**Task details:**
A word-for-word copy of the listing, free of images, is the expected answer.

Source material Block Start

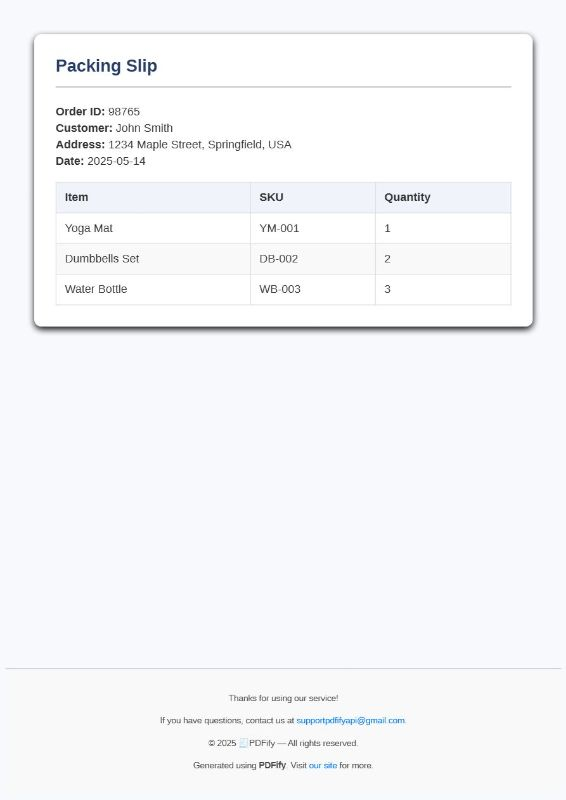
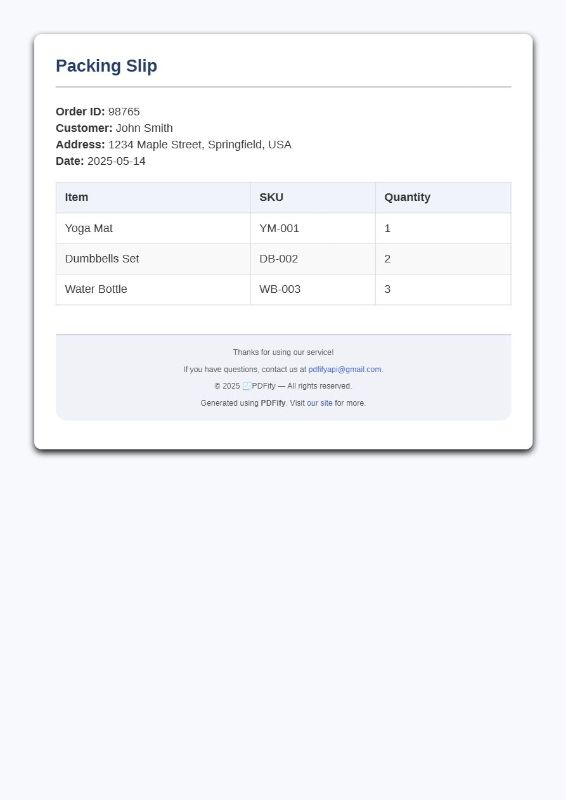
Update

Changed region(s): [[0.03, 0.4062, 0.9611, 0.5625], [0.3004, 0.8438, 0.7208, 0.9688], [0.0601, 0.5625, 0.9311, 0.5938]]

diff --git a/app/server/routes/friendlyMode.js b/app/server/routes/friendlyMode.js
@@ -32,7 +32,7 @@ router.get('/check-access', authenticate, dualAuth, async (req, res) => {
     if (!user) return res.status(404).json({ error: 'User not found' });
 
     // Uncomment the next line to simulate premium access during development:
-  //return res.json({ accessType: 'premium' });
+  return res.json({ accessType: 'premium' });
 
     const accessType = user.plan === 'premium' ? 'premium' : 'basic';
     res.json({ accessType });
@@ -57,8 +57,8 @@ router.post('/generate', authenticate, dualAuth, async (req, res) => {
     }
 
     // Uncomment and use real user plan check in production
-    //let isPremium = true; 
-    let isPremium = user.plan === 'premium';
+    let isPremium = true; 
+    // let isPremium = user.plan === 'premium';
 
     if (templateConfig.premiumOnly && !isPremium) {
       return res.status(403).json({ error: 'This template is available for premium users only.' });

diff --git a/app/server/routes/packing-slipRoutes.js b/app/server/routes/packing-slipRoutes.js
@@ -229,7 +229,7 @@ function generatePackingSlipHTML(data, addWatermark = false, isPremiumUser = fal
               `).join('')}
             </tbody>
           </table>
-
+</div>
 
 
           <div class="footer">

Source material Block End

**Expected output:**
Update

Changed region(s): [[0.03, 0.4062, 0.9611, 0.5625], [0.3004, 0.8438, 0.7208, 0.9688], [0.0601, 0.5625, 0.9311, 0.5938]]

diff --git a/app/server/routes/friendlyMode.js b/app/server/routes/friendlyMode.js
@@ -32,7 +32,7 @@ router.get('/check-access', authenticate, dualAuth, async (req, res) => {
     if (!user) return res.status(404).json({ error: 'User not found' });
 
     // Uncomment the next line to simulate premium access during development:
-  //return res.json({ accessType: 'premium' });
+  return res.json({ accessType: 'premium' });
 
     const accessType = user.plan === 'premium' ? 'premium' : 'basic';
     res.json({ accessType });
@@ -57,8 +57,8 @@ router.post('/generate', authenticate, dualAuth, async (req, res) => {
     }
 
     // Uncomment and use real user plan check in production
-    //let isPremium = true; 
-    let isPremium = user.plan === 'premium';
+    let isPremium = true; 
+    // let isPremium = user.plan === 'premium';
 
     if (templateConfig.premiumOnly && !isPremium) {
       return res.status(403).json({ error: 'This template is available for premium users only.' });

diff --git a/app/server/routes/packing-slipRoutes.js b/app/server/routes/packing-slipRoutes.js
@@ -229,7 +229,7 @@ function generatePackingSlipHTML(data, addWatermark = false, isPremiumUser = fal
               `).join('')}
             </tbody>
           </table>
-
+</div>
 
 
           <div class="footer">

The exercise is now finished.